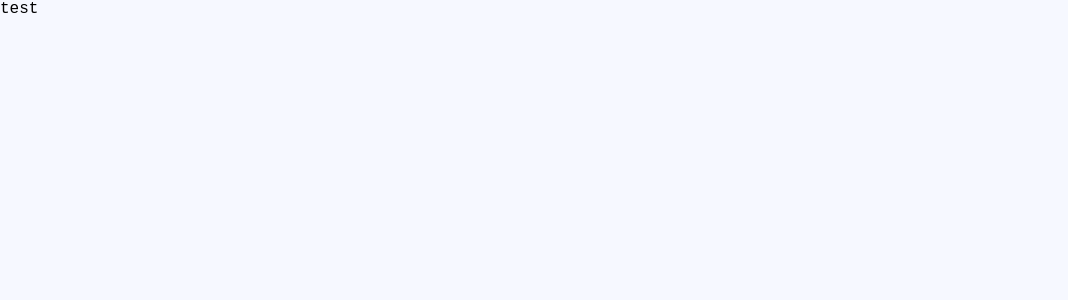
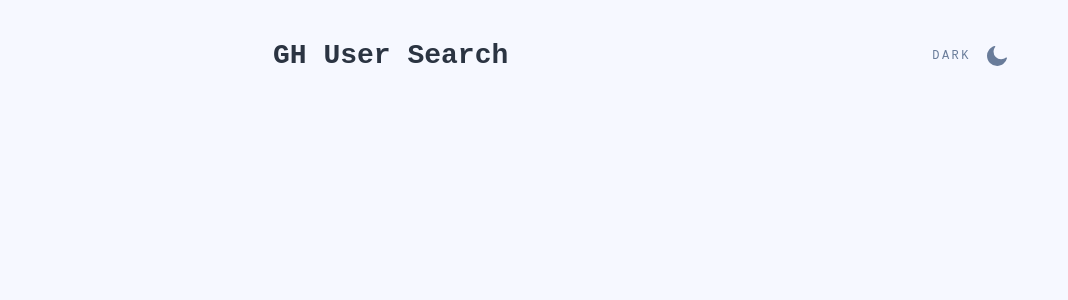
Before and after one commit to Oliolixinfree/github-user-search-app, a React (Create React App) app: page / in a window 1280 px wide. Shown: the top 300 px of the page, without its empty margins (0-1068 px from the left). Built offline with nearby package versions, Linux system fonts and the light colour scheme.

Commit message:
Создание шапки приложения, переключение темы

```diff
--- a/src/App.tsx
+++ b/src/App.tsx
@@ -1,7 +1,13 @@
+import { Container } from 'components/Container';
+import { Header } from 'components/Header';
 import React from 'react';
 
 function App() {
-  return <div className="App">test</div>;
+  return (
+    <Container>
+      <Header />
+    </Container>
+  );
 }
 
 export default App;
--- /dev/null
+++ b/src/components/Container/Container.module.scss
@@ -0,0 +1,10 @@
+.container {
+  width: 100%;
+  padding: 0 24px;
+
+  @media (min-width: 767px) {
+    width: 734px;
+    padding: 0;
+    margin: 0 auto;
+  }
+}
--- /dev/null
+++ b/src/components/Container/Container.tsx
@@ -0,0 +1,10 @@
+import React, { ReactNode } from 'react';
+import styles from './Container.module.scss';
+
+interface ContainerProps {
+  children: ReactNode;
+}
+
+export const Container = ({ children }: ContainerProps) => (
+  <div className={styles.container}>{children}</div>
+);
--- /dev/null
+++ b/src/components/Container/index.ts
@@ -0,0 +1 @@
+export * from './Container';
--- /dev/null
+++ b/src/components/Header/Header.module.scss
@@ -0,0 +1,22 @@
+:global {
+  body[data-theme='light'] {
+    --header-color: var(--gray-300);
+  }
+  body[data-theme='dark'] {
+    --header-color: var(--white);
+  }
+}
+
+.header {
+  margin: 35px 0;
+  display: flex;
+  justify-content: space-between;
+  align-items: center;
+}
+
+.logo {
+  color: var(--header-color);
+  font-size: 1.75rem;
+  line-height: 1.5;
+  font-weight: 700;
+}
--- /dev/null
+++ b/src/components/Header/Header.tsx
@@ -0,0 +1,12 @@
+import { ThemeSwitcher } from 'components/ThemeSwitcher';
+import React from 'react';
+import styles from './Header.module.scss';
+
+export const Header = () => {
+  return (
+    <div className={styles.header}>
+      <div className={styles.logo}>GH User Search</div>
+      <ThemeSwitcher />
+    </div>
+  );
+};
--- /dev/null
+++ b/src/components/Header/index.ts
@@ -0,0 +1 @@
+export * from './Header';
--- /dev/null
+++ b/src/components/ThemeSwitcher/ThemeSwitcher.module.scss
@@ -0,0 +1,38 @@
+:global {
+  body[data-theme='light'] {
+    --switcher-color: var(--gray-100);
+    --switcher-color-hover: var(--gray-300);
+  }
+  body[data-theme='dark'] {
+    --switcher-color: var(--white);
+    --switcher-color-hover: var(--gray-100);
+  }
+}
+
+.themeSwitcher {
+  display: flex;
+  align-items: center;
+  gap: 1rem;
+  cursor: pointer;
+
+  span {
+    color: var(--switcher-color);
+    font-size: 0.75rem;
+    letter-spacing: 2.5px;
+    text-transform: uppercase;
+  }
+
+  &:hover {
+    span {
+      color: var(--switcher-color-hover);
+    }
+
+    svg {
+      fill: var(--switcher-color-hover);
+    }
+  }
+}
+
+.icon {
+  fill: var(--switcher-color);
+}
--- /dev/null
+++ b/src/components/ThemeSwitcher/ThemeSwitcher.tsx
@@ -0,0 +1,22 @@
+import React, { useEffect, useState } from 'react';
+import styles from './ThemeSwitcher.module.scss';
+import { ReactComponent as MoonIcon } from 'assets/icon-moon.svg';
+import { ReactComponent as SunIcon } from 'assets/icon-sun.svg';
+
+export const ThemeSwitcher = () => {
+  const [isDark, setDark] = useState(false);
+
+  const themeText = isDark ? 'Light' : 'Dark';
+  const ThemeIcon = isDark ? SunIcon : MoonIcon;
+
+  useEffect(() => {
+    document.body.setAttribute('data-theme', isDark ? 'dark' : 'light');
+  }, [isDark]);
+
+  return (
+    <div className={styles.themeSwitcher} onClick={() => setDark(!isDark)}>
+      <span>{themeText}</span>
+      <ThemeIcon className={styles.icon} />
+    </div>
+  );
+};
--- /dev/null
+++ b/src/components/ThemeSwitcher/index.ts
@@ -0,0 +1 @@
+export * from './ThemeSwitcher';
```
════════
● **WORK ORDER**
An image-free, exact version of the listing above is required.

● **TASK RESULT**
Before and after one commit to Oliolixinfree/github-user-search-app, a React (Create React App) app: page / in a window 1280 px wide. Shown: the top 300 px of the page, without its empty margins (0-1068 px from the left). Built offline with nearby package versions, Linux system fonts and the light colour scheme.

Commit message:
Создание шапки приложения, переключение темы

```diff
--- a/src/App.tsx
+++ b/src/App.tsx
@@ -1,7 +1,13 @@
+import { Container } from 'components/Container';
+import { Header } from 'components/Header';
 import React from 'react';
 
 function App() {
-  return <div className="App">test</div>;
+  return (
+    <Container>
+      <Header />
+    </Container>
+  );
 }
 
 export default App;
--- /dev/null
+++ b/src/components/Container/Container.module.scss
@@ -0,0 +1,10 @@
+.container {
+  width: 100%;
+  padding: 0 24px;
+
+  @media (min-width: 767px) {
+    width: 734px;
+    padding: 0;
+    margin: 0 auto;
+  }
+}
--- /dev/null
+++ b/src/components/Container/Container.tsx
@@ -0,0 +1,10 @@
+import React, { ReactNode } from 'react';
+import styles from './Container.module.scss';
+
+interface ContainerProps {
+  children: ReactNode;
+}
+
+export const Container = ({ children }: ContainerProps) => (
+  <div className={styles.container}>{children}</div>
+);
--- /dev/null
+++ b/src/components/Container/index.ts
@@ -0,0 +1 @@
+export * from './Container';
--- /dev/null
+++ b/src/components/Header/Header.module.scss
@@ -0,0 +1,22 @@
+:global {
+  body[data-theme='light'] {
+    --header-color: var(--gray-300);
+  }
+  body[data-theme='dark'] {
+    --header-color: var(--white);
+  }
+}
+
+.header {
+  margin: 35px 0;
+  display: flex;
+  justify-content: space-between;
+  align-items: center;
+}
+
+.logo {
+  color: var(--header-color);
+  font-size: 1.75rem;
+  line-height: 1.5;
+  font-weight: 700;
+}
--- /dev/null
+++ b/src/components/Header/Header.tsx
@@ -0,0 +1,12 @@
+import { ThemeSwitcher } from 'components/ThemeSwitcher';
+import React from 'react';
+import styles from './Header.module.scss';
+
+export const Header = () => {
+  return (
+    <div className={styles.header}>
+      <div className={styles.logo}>GH User Search</div>
+      <ThemeSwitcher />
+    </div>
+  );
+};
--- /dev/null
+++ b/src/components/Header/index.ts
@@ -0,0 +1 @@
+export * from './Header';
--- /dev/null
+++ b/src/components/ThemeSwitcher/ThemeSwitcher.module.scss
@@ -0,0 +1,38 @@
+:global {
+  body[data-theme='light'] {
+    --switcher-color: var(--gray-100);
+    --switcher-color-hover: var(--gray-300);
+  }
+  body[data-theme='dark'] {
+    --switcher-color: var(--white);
+    --switcher-color-hover: var(--gray-100);
+  }
+}
+
+.themeSwitcher {
+  display: flex;
+  align-items: center;
+  gap: 1rem;
+  cursor: pointer;
+
+  span {
+    color: var(--switcher-color);
+    font-size: 0.75rem;
+    letter-spacing: 2.5px;
+    text-transform: uppercase;
+  }
+
+  &:hover {
+    span {
+      color: var(--switcher-color-hover);
+    }
+
+    svg {
+      fill: var(--switcher-color-hover);
+    }
+  }
+}
+
+.icon {
+  fill: var(--switcher-color);
+}
--- /dev/null
+++ b/src/components/ThemeSwitcher/ThemeSwitcher.tsx
@@ -0,0 +1,22 @@
+import React, { useEffect, useState } from 'react';
+import styles from './ThemeSwitcher.module.scss';
+import { ReactComponent as MoonIcon } from 'assets/icon-moon.svg';
+import { ReactComponent as SunIcon } from 'assets/icon-sun.svg';
+
+export const ThemeSwitcher = () => {
+  const [isDark, setDark] = useState(false);
+
+  const themeText = isDark ? 'Light' : 'Dark';
+  const ThemeIcon = isDark ? SunIcon : MoonIcon;
+
+  useEffect(() => {
+    document.body.setAttribute('data-theme', isDark ? 'dark' : 'light');
+  }, [isDark]);
+
+  return (
+    <div className={styles.themeSwitcher} onClick={() => setDark(!isDark)}>
+      <span>{themeText}</span>
+      <ThemeIcon className={styles.icon} />
+    </div>
+  );
+};
--- /dev/null
+++ b/src/components/ThemeSwitcher/index.ts
@@ -0,0 +1 @@
+export * from './ThemeSwitcher';
```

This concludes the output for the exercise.